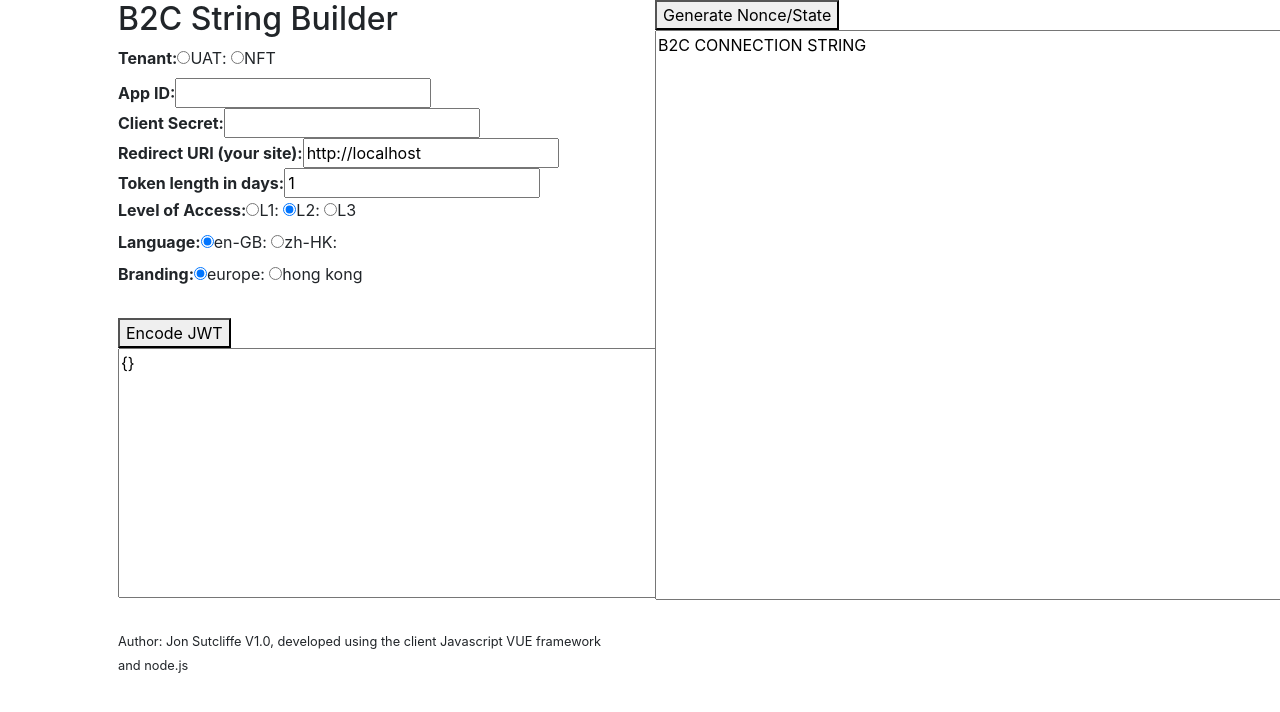
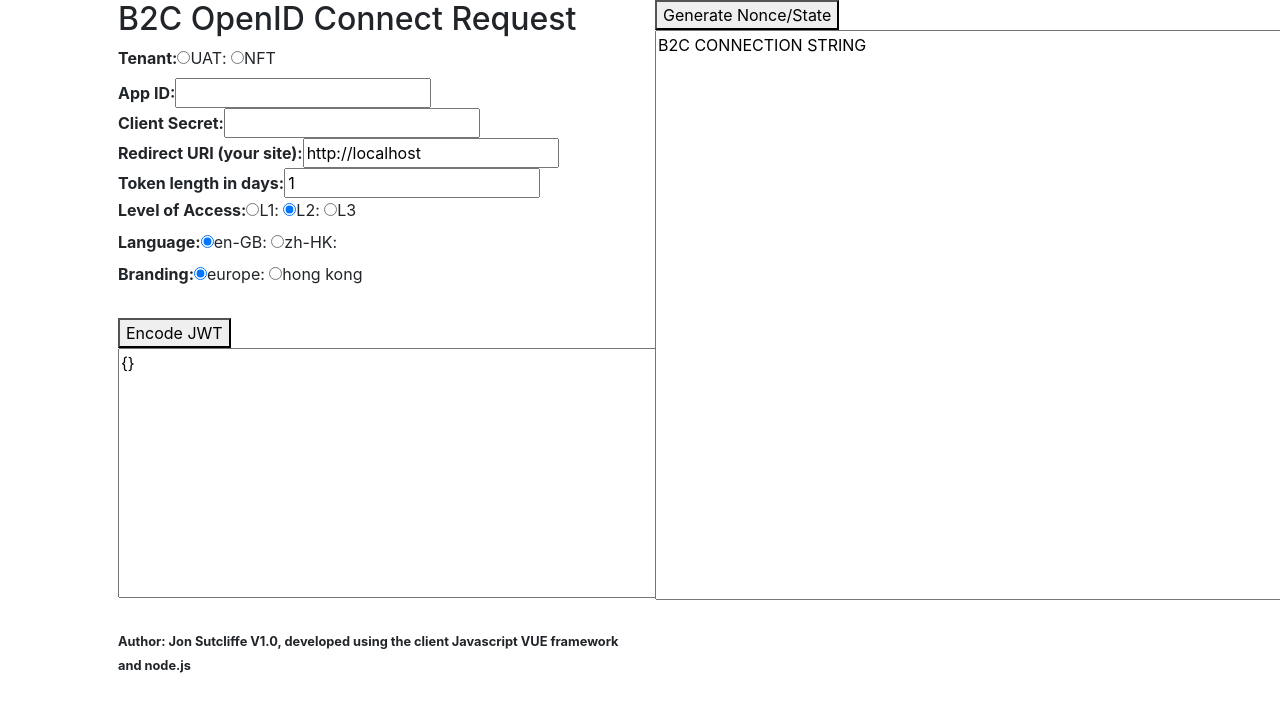
Before and after one commit to jonnylawrence/b2crequestchecker, a Vue app: page / in a window 1280 px wide. Shown: the top 712 px of the page. Built offline with nearby package versions, Linux system fonts and the light colour scheme.

Commit message:
titlechange

```diff
--- a/src/components/StringBuilder.vue
+++ b/src/components/StringBuilder.vue
@@ -2,7 +2,7 @@
 	<div class="container px-lg-5">
 		<div class="row">
 			<div class="col-6">
-				<h2>B2C String Builder</h2>
+				<h2>B2C OpenID Connect Request</h2>
 				<b>Tenant:</b>
 				<input
 					v-model="radiosTenant"
@@ -59,7 +59,9 @@
 				<textarea v-model="textbox" cols="60" style="height: 250px;"></textarea>
 				<br />
 				<br />
-				<small>Author: Jon Sutcliffe V1.0, developed using the client Javascript VUE framework and node.js</small>
+				<small>
+					<b>Author: Jon Sutcliffe V1.0, developed using the client Javascript VUE framework and node.js</b>
+				</small>
 			</div>
 			<div class="col-6">
 				<button class="default" v-on:click="randomstring">Generate Nonce/State</button>
```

----------

Repeat the records word for word, skipping pictures.

Before and after one commit to jonnylawrence/b2crequestchecker, a Vue app: page / in a window 1280 px wide. Shown: the top 712 px of the page. Built offline with nearby package versions, Linux system fonts and the light colour scheme.

Commit message:
titlechange

```diff
--- a/src/components/StringBuilder.vue
+++ b/src/components/StringBuilder.vue
@@ -2,7 +2,7 @@
 	<div class="container px-lg-5">
 		<div class="row">
 			<div class="col-6">
-				<h2>B2C String Builder</h2>
+				<h2>B2C OpenID Connect Request</h2>
 				<b>Tenant:</b>
 				<input
 					v-model="radiosTenant"
@@ -59,7 +59,9 @@
 				<textarea v-model="textbox" cols="60" style="height: 250px;"></textarea>
 				<br />
 				<br />
-				<small>Author: Jon Sutcliffe V1.0, developed using the client Javascript VUE framework and node.js</small>
+				<small>
+					<b>Author: Jon Sutcliffe V1.0, developed using the client Javascript VUE framework and node.js</b>
+				</small>
 			</div>
 			<div class="col-6">
 				<button class="default" v-on:click="randomstring">Generate Nonce/State</button>
```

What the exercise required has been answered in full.